Aim of the exercise:
Output the data that follows, keeping every line identical.

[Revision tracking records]
- - - -

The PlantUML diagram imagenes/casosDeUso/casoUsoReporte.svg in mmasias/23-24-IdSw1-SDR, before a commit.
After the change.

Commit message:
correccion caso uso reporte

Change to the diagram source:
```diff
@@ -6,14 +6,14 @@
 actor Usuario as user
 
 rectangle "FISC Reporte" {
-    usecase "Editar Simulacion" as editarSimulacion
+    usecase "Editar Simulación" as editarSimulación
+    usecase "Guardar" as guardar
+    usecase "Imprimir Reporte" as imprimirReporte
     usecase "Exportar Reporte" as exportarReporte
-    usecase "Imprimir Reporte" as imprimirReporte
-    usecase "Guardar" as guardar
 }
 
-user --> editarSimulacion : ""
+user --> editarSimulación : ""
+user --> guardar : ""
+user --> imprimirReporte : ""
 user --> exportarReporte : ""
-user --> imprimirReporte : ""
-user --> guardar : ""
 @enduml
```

- - - -

Answer to this exercise:
The PlantUML diagram imagenes/casosDeUso/casoUsoReporte.svg in mmasias/23-24-IdSw1-SDR, before a commit.
After the change.

Commit message:
correccion caso uso reporte

Change to the diagram source:
```diff
@@ -6,14 +6,14 @@
 actor Usuario as user
 
 rectangle "FISC Reporte" {
-    usecase "Editar Simulacion" as editarSimulacion
+    usecase "Editar Simulación" as editarSimulación
+    usecase "Guardar" as guardar
+    usecase "Imprimir Reporte" as imprimirReporte
     usecase "Exportar Reporte" as exportarReporte
-    usecase "Imprimir Reporte" as imprimirReporte
-    usecase "Guardar" as guardar
 }
 
-user --> editarSimulacion : ""
+user --> editarSimulación : ""
+user --> guardar : ""
+user --> imprimirReporte : ""
 user --> exportarReporte : ""
-user --> imprimirReporte : ""
-user --> guardar : ""
 @enduml
```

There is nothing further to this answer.